7. Many expressed appreciation for the Secretary’s discussion of the status of SALT. Similarly, many welcomed the Secretary’s comments on the President’s forthcoming visits to Peking and Moscow, and stated hopes for progress in talks there. By stressing the US intention to consult the Allies on the visits, and to avoid dealing bilaterally “over their heads” on matters affecting the Allies, the Secretary gave reassurances about US objectives that evoked generally favorable comment.

8. The domestic situation in Greece was once again raised by Denmark and Norway, and the latter also referred to the situation in the Portuguese territories of Africa. Both the Greek and Portuguese representatives responded by taking vigorous exception to the intrusion of matters of domestic Allied concern in the Council.

9. Many briefly addressed current monetary and trade issues, following the Secretary’s reference to the progress registered to date and anticipated in forthcoming talks. Communiqué reference to the issue, however, was limited to general recognition of the effect continuing difficulties could have on the Alliance.

10. Southern flank representatives gave prominence to the situation in the Mediterranean, and, following the Secretary’s discussions of [Page 337] the Middle East situation, several echoed his concern over the situation there.

11. The Secretary and Foreign Minister Scheel were present and made statements at the initialing by Deputy Under Secretary Samuels and Minister Director Herbst of the agreement renewing the FRG offset. The Secretary and the Portuguese Foreign Minister also signed and exchanged notes renewing the Azores bilateral base agreement.

12. Foreign Ministers agreed to meet again at Bonn May 30–31, 1972.

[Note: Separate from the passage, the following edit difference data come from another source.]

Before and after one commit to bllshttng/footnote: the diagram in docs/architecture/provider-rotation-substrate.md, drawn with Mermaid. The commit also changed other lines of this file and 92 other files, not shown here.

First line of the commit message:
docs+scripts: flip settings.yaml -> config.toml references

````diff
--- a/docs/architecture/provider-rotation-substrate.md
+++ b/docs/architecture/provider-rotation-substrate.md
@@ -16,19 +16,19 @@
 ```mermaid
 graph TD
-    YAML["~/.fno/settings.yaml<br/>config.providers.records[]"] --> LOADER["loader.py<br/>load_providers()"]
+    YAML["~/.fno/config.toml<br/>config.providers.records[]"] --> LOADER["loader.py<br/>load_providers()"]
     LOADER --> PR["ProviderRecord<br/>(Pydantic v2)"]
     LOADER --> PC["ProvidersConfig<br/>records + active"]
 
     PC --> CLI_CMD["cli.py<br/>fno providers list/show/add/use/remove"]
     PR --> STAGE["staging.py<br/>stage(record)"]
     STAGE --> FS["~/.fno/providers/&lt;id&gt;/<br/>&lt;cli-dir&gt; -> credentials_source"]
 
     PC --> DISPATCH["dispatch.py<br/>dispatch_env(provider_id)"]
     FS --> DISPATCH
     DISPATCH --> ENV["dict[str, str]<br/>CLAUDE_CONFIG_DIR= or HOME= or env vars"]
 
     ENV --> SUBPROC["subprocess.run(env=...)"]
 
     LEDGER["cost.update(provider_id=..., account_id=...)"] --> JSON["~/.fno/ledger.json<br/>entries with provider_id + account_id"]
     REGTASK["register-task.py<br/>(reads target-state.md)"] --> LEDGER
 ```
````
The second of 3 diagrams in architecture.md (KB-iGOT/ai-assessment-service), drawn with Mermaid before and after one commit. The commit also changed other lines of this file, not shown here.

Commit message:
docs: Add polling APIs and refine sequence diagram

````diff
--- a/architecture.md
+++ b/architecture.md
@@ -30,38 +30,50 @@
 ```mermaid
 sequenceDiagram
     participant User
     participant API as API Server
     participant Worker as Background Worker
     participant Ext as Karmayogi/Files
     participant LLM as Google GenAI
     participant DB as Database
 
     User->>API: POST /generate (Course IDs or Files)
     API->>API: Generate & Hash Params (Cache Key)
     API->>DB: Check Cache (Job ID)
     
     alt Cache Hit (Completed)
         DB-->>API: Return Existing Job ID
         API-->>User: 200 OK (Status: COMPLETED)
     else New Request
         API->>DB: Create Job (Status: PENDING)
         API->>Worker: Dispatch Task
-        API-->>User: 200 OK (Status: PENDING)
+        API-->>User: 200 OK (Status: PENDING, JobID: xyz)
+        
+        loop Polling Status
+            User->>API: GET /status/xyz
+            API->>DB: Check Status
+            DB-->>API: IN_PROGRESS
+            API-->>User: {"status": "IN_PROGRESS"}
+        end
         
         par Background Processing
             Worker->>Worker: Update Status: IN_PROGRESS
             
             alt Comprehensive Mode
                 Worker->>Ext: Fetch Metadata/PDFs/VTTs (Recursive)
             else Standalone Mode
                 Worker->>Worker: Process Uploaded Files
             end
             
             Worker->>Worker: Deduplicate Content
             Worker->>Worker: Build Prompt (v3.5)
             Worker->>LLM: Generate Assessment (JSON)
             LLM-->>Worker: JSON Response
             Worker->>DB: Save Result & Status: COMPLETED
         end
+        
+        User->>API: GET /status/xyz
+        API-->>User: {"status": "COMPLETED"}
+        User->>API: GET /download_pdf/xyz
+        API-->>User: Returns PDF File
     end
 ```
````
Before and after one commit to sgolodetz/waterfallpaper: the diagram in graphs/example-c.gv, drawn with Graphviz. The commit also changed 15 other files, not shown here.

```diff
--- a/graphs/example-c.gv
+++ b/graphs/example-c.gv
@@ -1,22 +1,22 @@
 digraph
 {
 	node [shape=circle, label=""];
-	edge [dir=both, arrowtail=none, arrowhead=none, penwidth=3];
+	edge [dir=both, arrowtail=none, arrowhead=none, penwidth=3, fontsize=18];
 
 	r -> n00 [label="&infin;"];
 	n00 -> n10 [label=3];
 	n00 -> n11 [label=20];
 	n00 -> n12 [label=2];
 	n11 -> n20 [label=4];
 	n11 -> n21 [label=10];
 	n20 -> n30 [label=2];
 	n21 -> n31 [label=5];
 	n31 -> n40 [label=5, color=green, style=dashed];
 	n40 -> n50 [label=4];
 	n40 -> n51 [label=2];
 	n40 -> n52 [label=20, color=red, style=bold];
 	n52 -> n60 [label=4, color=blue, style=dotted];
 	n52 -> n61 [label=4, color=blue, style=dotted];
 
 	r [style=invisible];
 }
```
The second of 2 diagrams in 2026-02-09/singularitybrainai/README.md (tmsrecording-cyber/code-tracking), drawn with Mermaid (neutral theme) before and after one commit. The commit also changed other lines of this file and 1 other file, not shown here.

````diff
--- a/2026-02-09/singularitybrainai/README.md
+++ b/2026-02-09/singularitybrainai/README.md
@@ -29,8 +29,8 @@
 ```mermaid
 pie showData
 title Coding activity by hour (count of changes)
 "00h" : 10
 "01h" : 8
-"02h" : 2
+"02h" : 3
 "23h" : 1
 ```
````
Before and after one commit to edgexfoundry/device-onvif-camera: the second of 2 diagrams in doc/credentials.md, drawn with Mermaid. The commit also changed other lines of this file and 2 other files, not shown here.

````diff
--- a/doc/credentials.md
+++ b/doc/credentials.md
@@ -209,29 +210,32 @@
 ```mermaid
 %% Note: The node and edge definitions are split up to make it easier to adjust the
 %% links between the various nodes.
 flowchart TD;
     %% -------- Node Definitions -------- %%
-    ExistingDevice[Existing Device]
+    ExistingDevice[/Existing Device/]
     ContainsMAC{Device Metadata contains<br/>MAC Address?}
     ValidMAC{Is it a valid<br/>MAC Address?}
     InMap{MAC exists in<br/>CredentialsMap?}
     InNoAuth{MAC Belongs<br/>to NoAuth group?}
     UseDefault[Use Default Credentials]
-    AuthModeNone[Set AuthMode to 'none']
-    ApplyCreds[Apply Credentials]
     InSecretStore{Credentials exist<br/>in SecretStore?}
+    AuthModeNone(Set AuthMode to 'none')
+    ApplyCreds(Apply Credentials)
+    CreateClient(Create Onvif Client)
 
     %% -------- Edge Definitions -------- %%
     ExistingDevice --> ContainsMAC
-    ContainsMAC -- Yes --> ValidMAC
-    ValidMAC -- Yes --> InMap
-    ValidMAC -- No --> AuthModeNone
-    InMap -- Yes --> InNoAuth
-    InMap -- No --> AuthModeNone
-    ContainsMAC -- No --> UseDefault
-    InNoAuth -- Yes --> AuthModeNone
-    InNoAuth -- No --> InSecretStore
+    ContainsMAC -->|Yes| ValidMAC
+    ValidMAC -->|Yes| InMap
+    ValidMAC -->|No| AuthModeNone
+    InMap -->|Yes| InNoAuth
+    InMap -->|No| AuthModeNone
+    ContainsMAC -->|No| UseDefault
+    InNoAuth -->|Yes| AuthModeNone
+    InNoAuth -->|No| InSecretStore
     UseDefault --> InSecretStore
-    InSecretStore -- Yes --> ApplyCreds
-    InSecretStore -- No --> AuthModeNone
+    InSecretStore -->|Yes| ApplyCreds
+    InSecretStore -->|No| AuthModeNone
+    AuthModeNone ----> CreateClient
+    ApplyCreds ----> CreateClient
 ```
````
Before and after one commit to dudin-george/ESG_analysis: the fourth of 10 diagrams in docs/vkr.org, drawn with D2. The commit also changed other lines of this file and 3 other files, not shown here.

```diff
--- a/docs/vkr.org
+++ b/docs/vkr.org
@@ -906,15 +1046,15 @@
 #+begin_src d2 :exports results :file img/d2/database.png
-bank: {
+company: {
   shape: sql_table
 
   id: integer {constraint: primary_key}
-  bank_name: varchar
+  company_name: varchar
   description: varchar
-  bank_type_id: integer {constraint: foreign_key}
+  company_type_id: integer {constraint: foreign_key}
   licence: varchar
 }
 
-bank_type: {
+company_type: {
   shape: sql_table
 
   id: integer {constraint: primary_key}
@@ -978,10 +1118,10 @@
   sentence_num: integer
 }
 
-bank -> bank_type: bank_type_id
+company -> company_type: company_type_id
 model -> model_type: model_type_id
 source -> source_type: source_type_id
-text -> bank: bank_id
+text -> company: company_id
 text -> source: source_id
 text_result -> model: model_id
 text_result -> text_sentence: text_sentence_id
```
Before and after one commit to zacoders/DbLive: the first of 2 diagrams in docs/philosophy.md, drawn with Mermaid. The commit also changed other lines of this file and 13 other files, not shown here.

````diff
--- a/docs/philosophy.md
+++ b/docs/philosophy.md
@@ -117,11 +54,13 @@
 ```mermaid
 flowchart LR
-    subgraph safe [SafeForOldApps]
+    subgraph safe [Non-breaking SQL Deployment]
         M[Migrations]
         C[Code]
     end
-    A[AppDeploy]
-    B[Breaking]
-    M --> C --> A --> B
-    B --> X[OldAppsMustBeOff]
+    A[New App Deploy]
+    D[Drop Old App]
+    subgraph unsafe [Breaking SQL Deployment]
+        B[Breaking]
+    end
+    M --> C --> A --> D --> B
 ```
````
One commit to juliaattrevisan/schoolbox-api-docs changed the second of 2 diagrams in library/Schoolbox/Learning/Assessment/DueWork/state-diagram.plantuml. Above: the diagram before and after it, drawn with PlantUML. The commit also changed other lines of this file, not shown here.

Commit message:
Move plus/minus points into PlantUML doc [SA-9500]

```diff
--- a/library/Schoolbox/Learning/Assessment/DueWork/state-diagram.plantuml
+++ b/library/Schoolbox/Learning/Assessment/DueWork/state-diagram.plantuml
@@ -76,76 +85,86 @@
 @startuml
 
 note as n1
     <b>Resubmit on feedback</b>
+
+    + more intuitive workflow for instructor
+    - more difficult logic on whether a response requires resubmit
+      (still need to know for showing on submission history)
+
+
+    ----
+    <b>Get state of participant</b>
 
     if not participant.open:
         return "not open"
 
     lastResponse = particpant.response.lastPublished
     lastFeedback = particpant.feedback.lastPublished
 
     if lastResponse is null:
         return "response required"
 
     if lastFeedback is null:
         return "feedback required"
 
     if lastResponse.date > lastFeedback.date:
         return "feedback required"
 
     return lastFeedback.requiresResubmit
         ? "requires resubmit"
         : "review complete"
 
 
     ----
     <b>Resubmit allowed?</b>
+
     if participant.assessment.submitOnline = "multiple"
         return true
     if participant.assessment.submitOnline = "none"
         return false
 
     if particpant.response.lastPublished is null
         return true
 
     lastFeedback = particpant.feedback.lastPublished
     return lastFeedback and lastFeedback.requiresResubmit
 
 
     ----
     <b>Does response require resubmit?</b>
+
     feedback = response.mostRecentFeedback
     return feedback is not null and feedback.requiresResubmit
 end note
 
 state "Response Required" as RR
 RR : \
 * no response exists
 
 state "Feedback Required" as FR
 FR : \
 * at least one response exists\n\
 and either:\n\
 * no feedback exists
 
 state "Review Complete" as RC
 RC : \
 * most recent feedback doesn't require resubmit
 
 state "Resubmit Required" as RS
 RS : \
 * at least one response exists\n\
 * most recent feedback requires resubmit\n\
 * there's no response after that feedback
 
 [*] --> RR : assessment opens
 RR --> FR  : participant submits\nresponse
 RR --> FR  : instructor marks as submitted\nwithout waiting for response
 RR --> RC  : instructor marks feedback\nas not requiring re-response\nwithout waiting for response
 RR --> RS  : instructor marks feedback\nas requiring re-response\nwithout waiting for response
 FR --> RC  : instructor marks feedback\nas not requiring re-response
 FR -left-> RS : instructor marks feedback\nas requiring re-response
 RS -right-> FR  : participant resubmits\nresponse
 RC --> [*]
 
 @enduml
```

  1. Source: National Archives, RG 59, Executive Secretariat, Conference Files 1949–72, CF 529. Confidential. Drafted by Streator (EUR/RPM), approved by Pedersen, Hillenbrand, McGuire, Springsteen, and Harrington. Repeated to Moscow, Bucharest, Belgrade, Vienna, Budapest, Warsaw, Sofia, Prague, Helsinki, and Madrid;the Missions to the UN, EC, and Geneva; CINCEUR, SHAPE, SACLANT, COSOUTH, AREUR, NAVEUR, and USAFE.
  2. The meeting took place in Brussels. See Keesing’s Contemporary Archives, 1971–1972, pp. 25015–25018.